Task statement =
Return the records word for word. Pictures do not belong in the copy.

Records for this task =
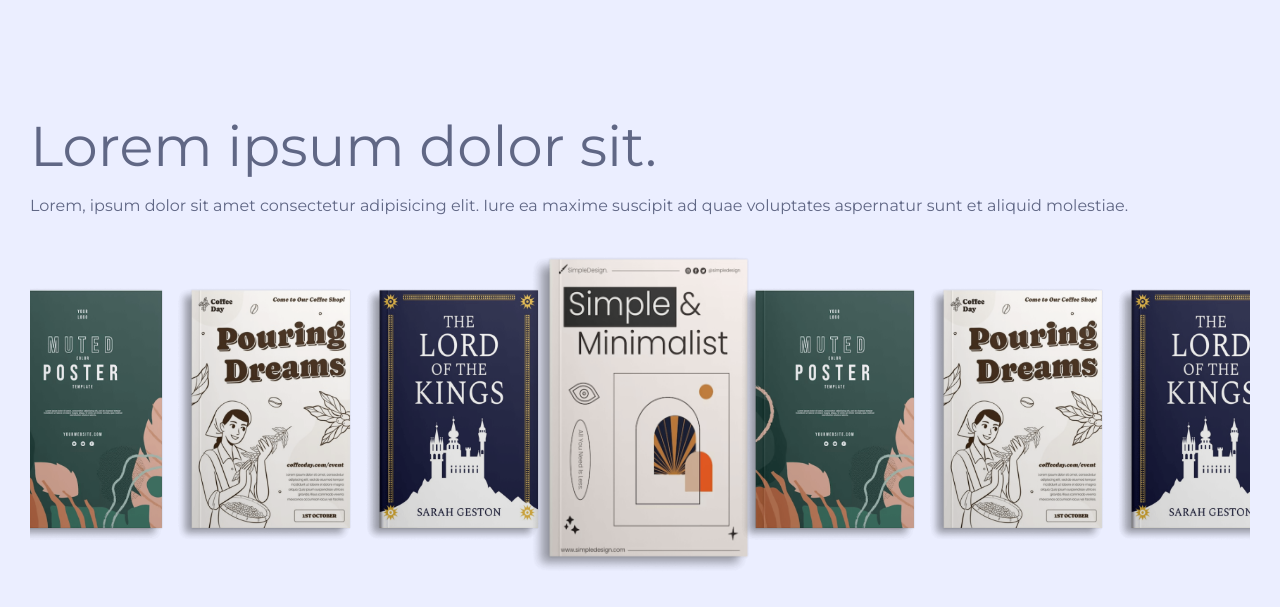
Repository: dinhhaidh/slider-book
Page: index1.html
An editor plug-in stored every save of this project. The page is shown before and after a run of saves, followed by the edit.
The browser window is 1280 px wide. The pictures show the whole page.
Some web fonts or font styles are not loaded; a fallback is used.

Above is the page before, as saved 2024-01-15 15:38:19.

### index1.html
<!DOCTYPE html>
<html lang="en">
<head>
    <meta charset="UTF-8">
    <meta name="viewport" content="width=device-width, initial-scale=1.0">
    <title>Document</title>
    <link rel="stylesheet" href="./css/swiper-bundle.min.css">
    <link rel="stylesheet" href="./css/style.css">
</head>
<body>
    <section class="home section">
        <div class="home__container container grid">
            <div class="home__data">
                <div class="h3 home__title">Lorem ipsum dolor sit.</div>
                <p class="home__desc">Lorem, ipsum dolor sit amet consectetur adipisicing elit. Iure ea maxime suscipit ad quae voluptates aspernatur sunt et aliquid molestiae.</p>
            </div>
            <div class="home__image">
                <div class="home__swiper swiper">
                <!-- Additional required wrapper -->
                <div class="swiper-wrapper">
                    <!-- Slides -->
                    <article class="home__article swiper-slide">
                        <img src="./img/book-1.png" alt="image" class="home__img">
                    </article>
                    <article class="home__article swiper-slide">
                        <img src="./img/book-2.png" alt="image" class="home__img">
                    </article>
                    <article class="home__article swiper-slide">
                        <img src="./img/book-3.png" alt="image" class="home__img">
                    </article>
                    <article class="home__article swiper-slide">
                        <img src="./img/book-4.png" alt="image" class="home__img">
                    </article>
                </div>
            </div>
        </div>
        </div>
    </section>


    <script src="./js/swiper-bundle.min.js"></script>
    <script src="./js/main.js"></script>

</body>
</html>

### css/style.css
/*=============== GOOGLE FONTS ===============*/
@import url("https://fonts.googleapis.com/css2?family=Montagu+Slab:wght@500&family=Montserrat:wght@400;500;600&display=swap");

/*=============== VARIABLES CSS ===============*/
:root {
  --header-height: 3.5rem;

  /*========== Colors ==========*/
  /*Color mode HSL(hue, saturation, lightness)*/
  --first-color: hsl(230, 62%, 56%);
  --title-color: hsl(230, 70%, 16%);
  --text-color: hsl(230, 16%, 45%);
  --border-color: hsl(230, 50%, 90%);
  --white-color: hsl(0, 0%, 100%);
  --body-color: hsl(230, 100%, 96%);
  --container-color: hsl(230, 100%, 97%);

  /*========== Font and typography ==========*/
  /*.5rem = 8px | 1rem = 16px ...*/
  --body-font: "Montserrat", sans-serif;
  --second-font: "Montagu Slab", serif;
  --biggest-font-size: 2rem;
  --h1-font-size: 1.5rem;
  --h2-font-size: 1.25rem;
  --h3-font-size: 1rem;
  --normal-font-size: .938rem;
  --small-font-size: .813rem;
  --smaller-font-size: .75rem;

  /*========== Font weight ==========*/
  --font-regular: 400;
  --font-medium: 500;
  --font-semi-bold: 600;

  /*========== z index ==========*/
  --z-tooltip: 10;
  --z-fixed: 100;
}

/*========== Responsive typography ==========*/
@media screen and (min-width: 1150px) {
  :root {
    --biggest-font-size: 3.5rem;
    --h1-font-size: 2.25rem;
    --h2-font-size: 1.5rem;
    --h3-font-size: 1.25rem;
    --normal-font-size: 1rem;
    --small-font-size: .875rem;
    --smaller-font-size: .813rem;
  }
}

/*=============== BASE ===============*/
* {
  box-sizing: border-box;
  padding: 0;
  margin: 0;
}

html {
  scroll-behavior: smooth;
}

body,
input,
button {
  font-family: var(--body-font);
  font-size: var(--normal-font-size);
}

body {
  background-color: var(--body-color);
  color: var(--text-color);
  transition: background-color .4s;
}

input,
button {
  border: none;
  outline: none;
}

h1, h2, h3, h4 {
  color: var(--title-color);
  font-family: var(--second-font);
  font-weight: var(--font-medium);
}

ul {
  list-style: none;
}

a {
  text-decoration: none;
}

img {
  display: block;
  max-width: 100%;
  height: auto;
}

/*=============== THEME ===============*/
/*========== Variables Dark theme ==========*/


/*==========
	Color changes in some parts of
	the website, in dark theme
==========*/


/*=============== REUSABLE CSS CLASSES ===============*/
.container {
  max-width: 1220px;
  margin-inline: 1.5rem;
}

.grid {
  display: grid;
  gap: 1.5rem;
}

.section {
  padding-block: 5rem 1rem;
}

.section__title {
  text-align: center;
  font-size: var(--h1-font-size);
  font-family: var(--second-font);
  margin-bottom: 2rem;
}

.main {
  overflow: hidden; /* For animation ScrollReveal */
}
@media screen and (min-width: 1150px) {
    .container{
        margin-inline: auto;
    }
}

/*=============== HEADER & NAV ===============*/


/* Navigation for mobile devices */


/* Add shadow header */


/* Active link */


/*=============== SEARCH ===============*/


/* Show search */


/*=============== LOGIN ===============*/


/* Show login */


/*=============== HOME ===============*/
.home__swiper{
  margin: initial;
}
.home__container{
  padding-top: 2rem;
  row-gap: 2.5rem;
  grid-template-columns: repeat(auto-fit, minmax(2, 1fr));
}
/* .home__data{
  ;
} */
.home__title{
  font-size: var(--biggest-font-size);
  margin-bottom: 1rem;
}
.home__image{
  display: grid;
}
.home__article,
.home__img{
    width: 220px;
    transition: scale .4s;
}
.home__article{
    scale: .8;
}

.swiper-slide-active,
.swiper-slide-dulicate-active{
  scale: 1;
}

/* Swiper class */


/*=============== BUTTON ===============*/


/*=============== SERVICES ===============*/


/*=============== FEATURED ===============*/


/* Swiper class */


/*=============== DISCOUNT ===============*/


/*=============== NEW ===============*/


/*=============== JOIN ===============*/


/*=============== TESTIMONIAL ===============*/


/*=============== FOOTER ===============*/


/*=============== SCROLL BAR ===============*/


/*=============== SCROLL UP ===============*/


/* Show Scroll Up */


/*=============== BREAKPOINTS ===============*/
/* For small devices */


/* For medium devices */


/* For large devices */

### js/main.js
let swiperHome = new Swiper('.home__swiper', {
    loop: true,
    spaceBetween: -24,
    slidesPerView: 'auto',
    centeredSlides: 'auto',

    autoplay: {
        delay: 3000,
        disableOnInteraction: false,
    },

    breakpoints: {
        1220: {
            spaceBetween: -32,
        }
    }
});

Loaded but not shown: css/swiper-bundle.min.css (library); js/swiper-bundle.min.js (library)

After the next 3 saves:
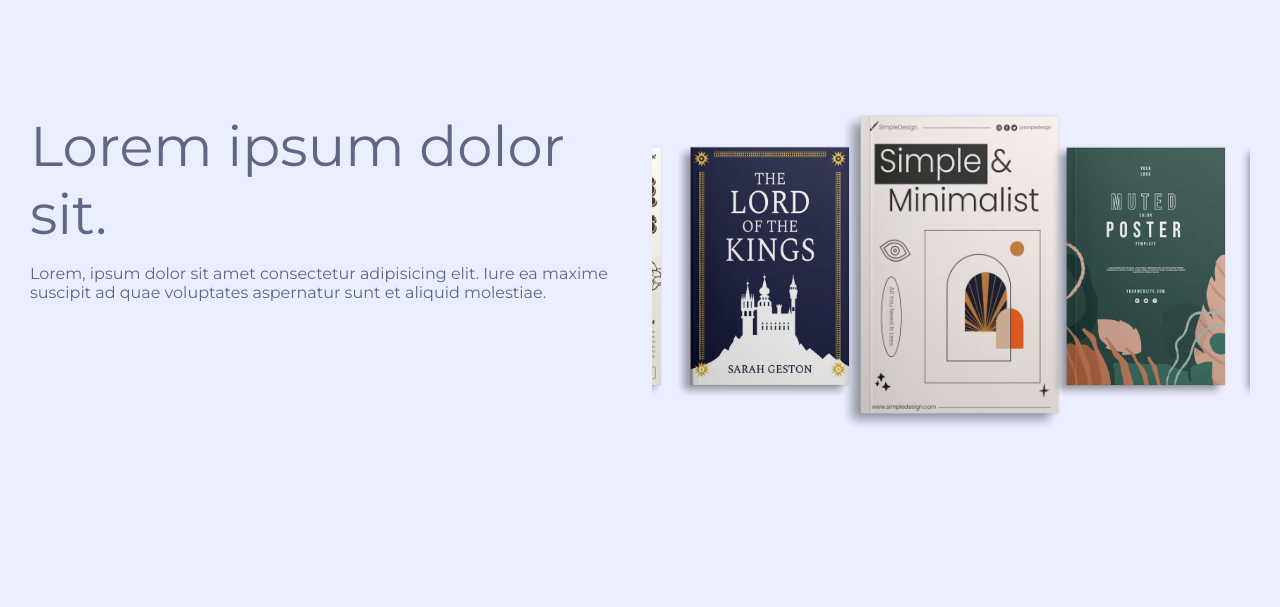
The 3 saves are shown as one change because they came seconds apart.
The last was saved 27 s later.
--- a/css/style.css
+++ b/css/style.css
@@ -172,7 +172,7 @@ img {
 .home__container{
   padding-top: 2rem;
   row-gap: 2.5rem;
-  grid-template-columns: repeat(auto-fit, minmax(2, 1fr));
+  grid-template-columns: repeat(auto-fit, minmax(500px, 1fr));
 }
 /* .home__data{
   ;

Answer section =
Repository: dinhhaidh/slider-book
Page: index1.html
An editor plug-in stored every save of this project. The page is shown before and after a run of saves, followed by the edit.
The browser window is 1280 px wide. The pictures show the whole page.
Some web fonts or font styles are not loaded; a fallback is used.

Above is the page before, as saved 2024-01-15 15:38:19.

### index1.html
<!DOCTYPE html>
<html lang="en">
<head>
    <meta charset="UTF-8">
    <meta name="viewport" content="width=device-width, initial-scale=1.0">
    <title>Document</title>
    <link rel="stylesheet" href="./css/swiper-bundle.min.css">
    <link rel="stylesheet" href="./css/style.css">
</head>
<body>
    <section class="home section">
        <div class="home__container container grid">
            <div class="home__data">
                <div class="h3 home__title">Lorem ipsum dolor sit.</div>
                <p class="home__desc">Lorem, ipsum dolor sit amet consectetur adipisicing elit. Iure ea maxime suscipit ad quae voluptates aspernatur sunt et aliquid molestiae.</p>
            </div>
            <div class="home__image">
                <div class="home__swiper swiper">
                <!-- Additional required wrapper -->
                <div class="swiper-wrapper">
                    <!-- Slides -->
                    <article class="home__article swiper-slide">
                        <img src="./img/book-1.png" alt="image" class="home__img">
                    </article>
                    <article class="home__article swiper-slide">
                        <img src="./img/book-2.png" alt="image" class="home__img">
                    </article>
                    <article class="home__article swiper-slide">
                        <img src="./img/book-3.png" alt="image" class="home__img">
                    </article>
                    <article class="home__article swiper-slide">
                        <img src="./img/book-4.png" alt="image" class="home__img">
                    </article>
                </div>
            </div>
        </div>
        </div>
    </section>


    <script src="./js/swiper-bundle.min.js"></script>
    <script src="./js/main.js"></script>

</body>
</html>

### css/style.css
/*=============== GOOGLE FONTS ===============*/
@import url("https://fonts.googleapis.com/css2?family=Montagu+Slab:wght@500&family=Montserrat:wght@400;500;600&display=swap");

/*=============== VARIABLES CSS ===============*/
:root {
  --header-height: 3.5rem;

  /*========== Colors ==========*/
  /*Color mode HSL(hue, saturation, lightness)*/
  --first-color: hsl(230, 62%, 56%);
  --title-color: hsl(230, 70%, 16%);
  --text-color: hsl(230, 16%, 45%);
  --border-color: hsl(230, 50%, 90%);
  --white-color: hsl(0, 0%, 100%);
  --body-color: hsl(230, 100%, 96%);
  --container-color: hsl(230, 100%, 97%);

  /*========== Font and typography ==========*/
  /*.5rem = 8px | 1rem = 16px ...*/
  --body-font: "Montserrat", sans-serif;
  --second-font: "Montagu Slab", serif;
  --biggest-font-size: 2rem;
  --h1-font-size: 1.5rem;
  --h2-font-size: 1.25rem;
  --h3-font-size: 1rem;
  --normal-font-size: .938rem;
  --small-font-size: .813rem;
  --smaller-font-size: .75rem;

  /*========== Font weight ==========*/
  --font-regular: 400;
  --font-medium: 500;
  --font-semi-bold: 600;

  /*========== z index ==========*/
  --z-tooltip: 10;
  --z-fixed: 100;
}

/*========== Responsive typography ==========*/
@media screen and (min-width: 1150px) {
  :root {
    --biggest-font-size: 3.5rem;
    --h1-font-size: 2.25rem;
    --h2-font-size: 1.5rem;
    --h3-font-size: 1.25rem;
    --normal-font-size: 1rem;
    --small-font-size: .875rem;
    --smaller-font-size: .813rem;
  }
}

/*=============== BASE ===============*/
* {
  box-sizing: border-box;
  padding: 0;
  margin: 0;
}

html {
  scroll-behavior: smooth;
}

body,
input,
button {
  font-family: var(--body-font);
  font-size: var(--normal-font-size);
}

body {
  background-color: var(--body-color);
  color: var(--text-color);
  transition: background-color .4s;
}

input,
button {
  border: none;
  outline: none;
}

h1, h2, h3, h4 {
  color: var(--title-color);
  font-family: var(--second-font);
  font-weight: var(--font-medium);
}

ul {
  list-style: none;
}

a {
  text-decoration: none;
}

img {
  display: block;
  max-width: 100%;
  height: auto;
}

/*=============== THEME ===============*/
/*========== Variables Dark theme ==========*/


/*==========
	Color changes in some parts of
	the website, in dark theme
==========*/


/*=============== REUSABLE CSS CLASSES ===============*/
.container {
  max-width: 1220px;
  margin-inline: 1.5rem;
}

.grid {
  display: grid;
  gap: 1.5rem;
}

.section {
  padding-block: 5rem 1rem;
}

.section__title {
  text-align: center;
  font-size: var(--h1-font-size);
  font-family: var(--second-font);
  margin-bottom: 2rem;
}

.main {
  overflow: hidden; /* For animation ScrollReveal */
}
@media screen and (min-width: 1150px) {
    .container{
        margin-inline: auto;
    }
}

/*=============== HEADER & NAV ===============*/


/* Navigation for mobile devices */


/* Add shadow header */


/* Active link */


/*=============== SEARCH ===============*/


/* Show search */


/*=============== LOGIN ===============*/


/* Show login */


/*=============== HOME ===============*/
.home__swiper{
  margin: initial;
}
.home__container{
  padding-top: 2rem;
  row-gap: 2.5rem;
  grid-template-columns: repeat(auto-fit, minmax(2, 1fr));
}
/* .home__data{
  ;
} */
.home__title{
  font-size: var(--biggest-font-size);
  margin-bottom: 1rem;
}
.home__image{
  display: grid;
}
.home__article,
.home__img{
    width: 220px;
    transition: scale .4s;
}
.home__article{
    scale: .8;
}

.swiper-slide-active,
.swiper-slide-dulicate-active{
  scale: 1;
}

/* Swiper class */


/*=============== BUTTON ===============*/


/*=============== SERVICES ===============*/


/*=============== FEATURED ===============*/


/* Swiper class */


/*=============== DISCOUNT ===============*/


/*=============== NEW ===============*/


/*=============== JOIN ===============*/


/*=============== TESTIMONIAL ===============*/


/*=============== FOOTER ===============*/


/*=============== SCROLL BAR ===============*/


/*=============== SCROLL UP ===============*/


/* Show Scroll Up */


/*=============== BREAKPOINTS ===============*/
/* For small devices */


/* For medium devices */


/* For large devices */

### js/main.js
let swiperHome = new Swiper('.home__swiper', {
    loop: true,
    spaceBetween: -24,
    slidesPerView: 'auto',
    centeredSlides: 'auto',

    autoplay: {
        delay: 3000,
        disableOnInteraction: false,
    },

    breakpoints: {
        1220: {
            spaceBetween: -32,
        }
    }
});

Loaded but not shown: css/swiper-bundle.min.css (library); js/swiper-bundle.min.js (library)

After the next 3 saves:
The 3 saves are shown as one change because they came seconds apart.
The last was saved 27 s later.
--- a/css/style.css
+++ b/css/style.css
@@ -172,7 +172,7 @@ img {
 .home__container{
   padding-top: 2rem;
   row-gap: 2.5rem;
-  grid-template-columns: repeat(auto-fit, minmax(2, 1fr));
+  grid-template-columns: repeat(auto-fit, minmax(500px, 1fr));
 }
 /* .home__data{
   ;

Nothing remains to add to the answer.